Association v. Court of Industrial Relations (47 SCRA 112), it would be to attach unorthodoxy to, not to say an
emasculation of, the concept of law if managers as such were precluded from organization. Thus, if Republic Act
875, in its Section 3, recognizes the right of supervisors to form a separate organization of their own, albeit they
cannot be members of a labor organization of employees under their supervision, that authority of supervisors to
form a separate labor union carries with it the right to bargain collectively with the employer. (Government Service
Insurance System v. Government Service Insurance System Supervisors' Union, 68 SCRA 418).

The specific issue before us is whether or not a supervisor's union may affiliate with a federation with which unions
of rank and-file employees of the same employer are also affiliated. We find without merit the contentions of
petitioner that if affilation will be allowed, only one union will in fact represent both supervisors and rank-and-file
employees of the petitioner; that there would be an indirect affiliation of supervisors and rank-and-file employees
with one labor organization; that there would be emerging of two bargaining units ; and that the respondent union
will loose its independence because it becomes an alter ego of the federation.

In Elisco-Elirol Labor Union (NAFLU) v. Noriel (80 SCRA 681) and Liberty Cotton Mills Workers Union v. Liberty Cotton
Mills, Inc. (66 SCRA 512), we held :

xxx xxx xxx

... the court expressly cited and affirmed the basic principle that '(T)he locals are separate and distinct units
primarily designed to secure and maintain the equality of bargaining power between the employer and their
employee-member in the economic struggle for the fruits of the joint productive effort of labor and capital; and the
association of the locals into the national union (as PAFLU) was in the furtherance of the same end. These
association are concensual entities capable of entering into such legal relations with their members. The essential
purpose was the affiliation of the local unions into a common enterprise to increase by collective action the
common bargaining power in respect of the terms and conditions of labor. Yet the locals remained the basic units of
association; free to serve their own and the common-interest of all, subject to the restraints imposed by the
Constitution and By-laws of the Association; and free also to renounce the affiliation for mutual welfare upon the
terms laid down in the agreement which brought it into existence.

We agree with the Court of Industrial Relations when it ruled that:

xxx xxx xxx

The confusion seems to have stemmed from the prefix of FFW after the name of the local unions in the registration
of both. Nonetheless, the inclusion of FWW in the registration is merely to stress that they are its affiliates at the
time of registrations. It does not mean that said local unions cannot stand on their own Neither can it be construed
that their personalities are so merged with the mother federation that for one difference or another they cannot
pursue their own ways, independently of the federation. This is borne by the fact that FFW, like other federation is a
legitimate labor organization separate and distinct from its locals and affiliates and to construe the registration
certificates of the aforecited unions, along the line of the Company's argument. would tie up any affiliates to the
shoe string of the federation. ...

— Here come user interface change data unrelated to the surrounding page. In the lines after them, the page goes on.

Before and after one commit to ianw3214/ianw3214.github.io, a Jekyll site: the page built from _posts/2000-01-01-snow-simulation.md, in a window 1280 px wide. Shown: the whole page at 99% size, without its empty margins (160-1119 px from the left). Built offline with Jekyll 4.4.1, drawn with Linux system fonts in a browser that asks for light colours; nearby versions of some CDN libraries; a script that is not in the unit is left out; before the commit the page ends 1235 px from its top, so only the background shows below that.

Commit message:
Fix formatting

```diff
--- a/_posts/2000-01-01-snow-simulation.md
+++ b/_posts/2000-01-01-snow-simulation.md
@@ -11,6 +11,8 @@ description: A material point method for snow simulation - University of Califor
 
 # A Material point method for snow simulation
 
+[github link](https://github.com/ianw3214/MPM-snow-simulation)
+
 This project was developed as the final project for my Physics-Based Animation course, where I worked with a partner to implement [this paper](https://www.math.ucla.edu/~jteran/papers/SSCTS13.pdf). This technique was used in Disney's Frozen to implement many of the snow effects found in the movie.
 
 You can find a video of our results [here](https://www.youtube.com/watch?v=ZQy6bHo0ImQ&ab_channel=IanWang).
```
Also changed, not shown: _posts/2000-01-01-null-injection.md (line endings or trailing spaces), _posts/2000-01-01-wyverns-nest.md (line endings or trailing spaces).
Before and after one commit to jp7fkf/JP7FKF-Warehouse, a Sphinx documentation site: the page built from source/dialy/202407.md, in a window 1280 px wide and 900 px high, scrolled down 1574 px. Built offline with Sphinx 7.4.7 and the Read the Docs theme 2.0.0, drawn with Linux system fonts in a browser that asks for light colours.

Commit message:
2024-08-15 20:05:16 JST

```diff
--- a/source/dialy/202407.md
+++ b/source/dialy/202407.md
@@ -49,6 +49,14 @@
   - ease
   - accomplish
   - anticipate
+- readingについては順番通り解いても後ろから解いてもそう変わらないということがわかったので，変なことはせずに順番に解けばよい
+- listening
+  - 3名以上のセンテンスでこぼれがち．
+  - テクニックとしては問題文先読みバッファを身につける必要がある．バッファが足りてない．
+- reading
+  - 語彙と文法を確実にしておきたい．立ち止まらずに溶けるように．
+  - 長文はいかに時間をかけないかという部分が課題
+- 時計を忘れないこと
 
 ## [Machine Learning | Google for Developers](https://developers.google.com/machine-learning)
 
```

The Adamson and Adamson Supervisory Union and the Adamson and Adamson, Inc., Salesmen Association (FFW),
have their own respective constitutions and by-laws. They are separately and independently registered of each
other. Both sent their separate proposals for collective bar agreements with their employer. There could be no
employer influence on rank-and-file organizational activities nor their could be any rank and file influence on the
supervisory function of the supervisors because of the representation sought to be proscribed.

WHEREFORE, the instant petition is DISMISSED for lack of merit. The questioned order and the resolution en banc of
the respondent Court of Industrial Relations are AFFIRMED.

SO ORDERED.

Teehankee (Chairman), Melencio-Herrera, Plana and Relova,rn Broadcasting Corporation (DYRE) vs. Dans, etc, et al.,
137 SCRA 628